Kissing the sun for 60 minutes: an infrared sauna review

Kissing the sun for 60 minutes: an infrared sauna review

I’m one of those people who would try mostly anything in the name of Health and Wellness. Testing out chlorophyll water? Check. Epsom salt baths? With relish. You get the point. So when one of my friends suggested we visit an infrared sauna on one of the coldest (seriously mind-blowing-freeze-your-organs-and-take-cabs-5-blocks cold!) days of 2018 thus far, I was clearly in. Preaching to the organic cotton wearing choir.

So how is an infrared sauna different than a regular sauna?
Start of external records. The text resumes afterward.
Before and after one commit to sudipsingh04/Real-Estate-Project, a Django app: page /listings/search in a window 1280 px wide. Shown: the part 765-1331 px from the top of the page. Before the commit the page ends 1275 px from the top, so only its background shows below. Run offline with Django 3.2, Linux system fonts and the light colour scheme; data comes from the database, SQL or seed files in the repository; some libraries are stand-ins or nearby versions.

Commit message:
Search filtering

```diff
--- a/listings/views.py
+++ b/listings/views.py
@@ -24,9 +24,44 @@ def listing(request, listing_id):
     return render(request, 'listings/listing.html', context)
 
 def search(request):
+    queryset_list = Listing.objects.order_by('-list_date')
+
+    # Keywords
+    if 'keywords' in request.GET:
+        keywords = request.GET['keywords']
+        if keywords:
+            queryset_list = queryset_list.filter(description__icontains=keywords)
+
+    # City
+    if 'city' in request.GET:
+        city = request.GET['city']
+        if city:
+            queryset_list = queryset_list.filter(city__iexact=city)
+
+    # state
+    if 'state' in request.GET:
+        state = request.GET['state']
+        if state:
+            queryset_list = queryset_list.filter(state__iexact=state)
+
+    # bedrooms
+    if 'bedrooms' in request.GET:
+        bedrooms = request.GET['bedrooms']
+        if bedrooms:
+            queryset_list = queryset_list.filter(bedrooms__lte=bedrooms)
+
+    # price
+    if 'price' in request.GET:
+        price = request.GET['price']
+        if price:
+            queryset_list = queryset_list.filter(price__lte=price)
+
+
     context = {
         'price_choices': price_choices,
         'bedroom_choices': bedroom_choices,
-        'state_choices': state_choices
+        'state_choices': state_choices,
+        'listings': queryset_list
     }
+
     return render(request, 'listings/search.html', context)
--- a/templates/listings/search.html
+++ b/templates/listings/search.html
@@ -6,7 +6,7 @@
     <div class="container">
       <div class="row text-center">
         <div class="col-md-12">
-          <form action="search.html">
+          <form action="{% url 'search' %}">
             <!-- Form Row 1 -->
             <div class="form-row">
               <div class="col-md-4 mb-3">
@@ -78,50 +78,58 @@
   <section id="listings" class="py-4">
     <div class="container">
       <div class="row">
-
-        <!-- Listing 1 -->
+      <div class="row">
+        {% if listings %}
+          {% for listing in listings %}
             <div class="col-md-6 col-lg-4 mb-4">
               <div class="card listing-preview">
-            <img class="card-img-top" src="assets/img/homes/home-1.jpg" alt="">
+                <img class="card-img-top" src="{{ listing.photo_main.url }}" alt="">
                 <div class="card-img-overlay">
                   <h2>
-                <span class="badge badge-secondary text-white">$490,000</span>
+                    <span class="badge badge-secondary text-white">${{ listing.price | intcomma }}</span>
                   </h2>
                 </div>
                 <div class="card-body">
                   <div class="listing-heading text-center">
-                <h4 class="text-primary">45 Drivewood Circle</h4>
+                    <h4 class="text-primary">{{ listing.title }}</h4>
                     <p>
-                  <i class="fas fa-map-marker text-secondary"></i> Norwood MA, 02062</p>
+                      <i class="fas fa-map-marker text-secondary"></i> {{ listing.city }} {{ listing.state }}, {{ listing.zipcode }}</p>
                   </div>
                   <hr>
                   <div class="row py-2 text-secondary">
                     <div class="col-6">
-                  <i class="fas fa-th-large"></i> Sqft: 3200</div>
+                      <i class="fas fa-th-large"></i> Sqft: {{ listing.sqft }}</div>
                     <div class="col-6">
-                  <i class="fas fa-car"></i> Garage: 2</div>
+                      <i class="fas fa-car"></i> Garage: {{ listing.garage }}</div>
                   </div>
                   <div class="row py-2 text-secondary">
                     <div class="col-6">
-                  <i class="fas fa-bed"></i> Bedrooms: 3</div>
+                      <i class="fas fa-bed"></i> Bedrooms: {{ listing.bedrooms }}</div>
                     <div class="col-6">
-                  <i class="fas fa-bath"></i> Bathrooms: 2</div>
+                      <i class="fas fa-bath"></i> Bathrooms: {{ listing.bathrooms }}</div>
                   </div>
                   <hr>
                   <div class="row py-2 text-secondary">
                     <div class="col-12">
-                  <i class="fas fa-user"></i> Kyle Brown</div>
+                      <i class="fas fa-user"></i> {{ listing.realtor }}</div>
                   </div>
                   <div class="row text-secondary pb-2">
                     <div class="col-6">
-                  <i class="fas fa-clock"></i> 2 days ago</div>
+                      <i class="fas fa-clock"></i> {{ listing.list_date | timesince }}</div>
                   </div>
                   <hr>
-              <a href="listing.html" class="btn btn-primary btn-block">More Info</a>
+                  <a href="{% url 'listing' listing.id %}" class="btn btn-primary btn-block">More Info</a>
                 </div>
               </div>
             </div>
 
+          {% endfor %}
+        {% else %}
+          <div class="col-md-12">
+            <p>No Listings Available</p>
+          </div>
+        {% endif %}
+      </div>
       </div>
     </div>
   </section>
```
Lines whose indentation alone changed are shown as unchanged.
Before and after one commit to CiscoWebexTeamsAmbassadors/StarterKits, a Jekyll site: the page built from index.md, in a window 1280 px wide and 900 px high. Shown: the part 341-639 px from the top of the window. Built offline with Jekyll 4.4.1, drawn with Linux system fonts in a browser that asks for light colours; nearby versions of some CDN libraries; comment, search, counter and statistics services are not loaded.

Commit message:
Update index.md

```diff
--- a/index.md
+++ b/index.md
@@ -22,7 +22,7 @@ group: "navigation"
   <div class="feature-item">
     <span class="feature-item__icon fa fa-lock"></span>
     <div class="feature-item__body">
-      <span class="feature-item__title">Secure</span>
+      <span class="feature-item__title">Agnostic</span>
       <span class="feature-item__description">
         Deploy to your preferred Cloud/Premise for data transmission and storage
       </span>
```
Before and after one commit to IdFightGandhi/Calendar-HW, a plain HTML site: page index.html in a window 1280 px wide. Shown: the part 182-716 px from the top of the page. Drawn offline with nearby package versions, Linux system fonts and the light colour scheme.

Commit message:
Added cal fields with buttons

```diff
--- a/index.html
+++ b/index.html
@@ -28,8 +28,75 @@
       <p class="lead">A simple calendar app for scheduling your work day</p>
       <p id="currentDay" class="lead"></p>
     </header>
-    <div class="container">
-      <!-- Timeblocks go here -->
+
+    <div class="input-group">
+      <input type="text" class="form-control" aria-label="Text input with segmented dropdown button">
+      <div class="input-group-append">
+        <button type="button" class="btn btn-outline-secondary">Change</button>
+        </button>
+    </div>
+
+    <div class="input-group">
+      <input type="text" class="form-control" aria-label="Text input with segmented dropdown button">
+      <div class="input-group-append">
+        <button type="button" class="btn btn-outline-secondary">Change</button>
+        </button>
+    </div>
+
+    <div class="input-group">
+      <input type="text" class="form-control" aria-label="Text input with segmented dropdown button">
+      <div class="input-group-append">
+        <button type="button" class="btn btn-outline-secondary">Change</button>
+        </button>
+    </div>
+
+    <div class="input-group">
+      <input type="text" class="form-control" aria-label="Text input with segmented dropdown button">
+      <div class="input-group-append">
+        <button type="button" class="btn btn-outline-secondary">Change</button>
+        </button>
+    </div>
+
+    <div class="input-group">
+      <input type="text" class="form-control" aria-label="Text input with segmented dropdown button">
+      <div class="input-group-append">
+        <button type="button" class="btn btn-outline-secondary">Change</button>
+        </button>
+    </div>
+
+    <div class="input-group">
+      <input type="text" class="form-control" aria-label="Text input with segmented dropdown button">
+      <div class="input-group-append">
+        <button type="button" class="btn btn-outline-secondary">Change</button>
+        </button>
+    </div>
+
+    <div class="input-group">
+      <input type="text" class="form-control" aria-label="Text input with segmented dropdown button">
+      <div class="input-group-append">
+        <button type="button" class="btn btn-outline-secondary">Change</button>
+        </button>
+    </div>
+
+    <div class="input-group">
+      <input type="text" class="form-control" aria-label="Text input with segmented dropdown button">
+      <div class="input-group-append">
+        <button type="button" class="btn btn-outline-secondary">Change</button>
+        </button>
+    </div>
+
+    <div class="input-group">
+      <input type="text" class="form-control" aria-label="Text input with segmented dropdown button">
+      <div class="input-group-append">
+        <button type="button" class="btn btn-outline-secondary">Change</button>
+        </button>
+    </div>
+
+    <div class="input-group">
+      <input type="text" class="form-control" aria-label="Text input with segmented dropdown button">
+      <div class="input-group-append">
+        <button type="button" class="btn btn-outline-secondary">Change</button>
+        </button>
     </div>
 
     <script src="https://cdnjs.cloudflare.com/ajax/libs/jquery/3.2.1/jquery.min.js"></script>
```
An infrared sauna heats the body directly, and causes a rise in your core temperature, instead of just the skin surface from the outside air. With an infrared sauna, you’re sweating out toxins that reside at the cellular level, with a plethora of health benefits.

You want to know more about those benefits, right? The list is long, but this is an abbreviated version that felt true to my experience: release of muscle tension, detoxification of skin, lower blood pressure, reduced anxiety, increased calorie burn (up to 600 cals per 30 minutes), promotion of faster wound healing, and obviously, a big “om” zen feeling for the 24 hours afterwards.

The Session details. I visited NAO Wellness in Manhattan, which also rolls chromotherapy–color therapy–into their sauna offerings. This means you have a self-controlled lights menu with several color options tied to various health benefits: we went heavy with the blue light that helps melt away any seasonal affective disorder symptoms (and an iPhone hookup in the booth to play your music!). Some of the infrared saunas do not emphasis the addition of chromotherapy, but I thought it was a nice touch, and fun to change up the light treatment at different points in the session, plus you feel like you’re in the DJ booth :)

Obviously I can only write to my personal experience, as a lot of physical responses are individualized, but all in all it was enjoyable, relaxing but very productive, 60 minutes. A friend and I shared the booth, which was a tight squeeze for two–we both had to sit upright for the entire session–but not uncomfortable. About 10 minutes in, I really was sweating, you could feel the depth of the infrared rays, even though the sauna space was bone dry. NAO Wellness offers water with electrolytes, for mineral support, so I relied on a few water breaks to get me through the hour. I could feel myself relaxing, and some of the tension in my shoulders and back dissipating.

Immediately following the session, it was as if I had just left both a body scrub and back massage–my entire body felt really smooth and moisturized, and any tension or pain was lessened. The clarity of my skin was also noticeable–I did have a few things come to the surface later that day, as my skin continued to detox, but the healing process was also accelerated.  Note to the wise, you will be ravenous afterwards as your body is really working to respond to the infrared treatment, so be prepared to think about a meal shortly after the treatment!

Will I incorporate infrared therapy into my wellness regimen? I personally enjoyed the experiential aspects of the therapy more than the lasting results–physically I felt changed for around 2 days, but I assume that a more frequent treatment routine would close up those gaps. It’s a lovely relaxing way to spend an afternoon–bring a friend, or significant other!–but feels more of a special occasion add than a necessity. I’ll stick to my occasional 15-minute nail salon massages, facials and acupuncture, to keep me afloat. The friend I went with has gone back for treatments at other facilities, and want to make it more of a regular practice in her routine.

Would you try an infrared sauna? Are you a regular? I’m all ears. At NAO, a single session will run you $45 for 30 minutes and $65 for an hour, but prices drop if you bring a buddy. I occasionally try out wellness therapies and will try to bring more of those experiences over here for those that are trying to live a more holistic life.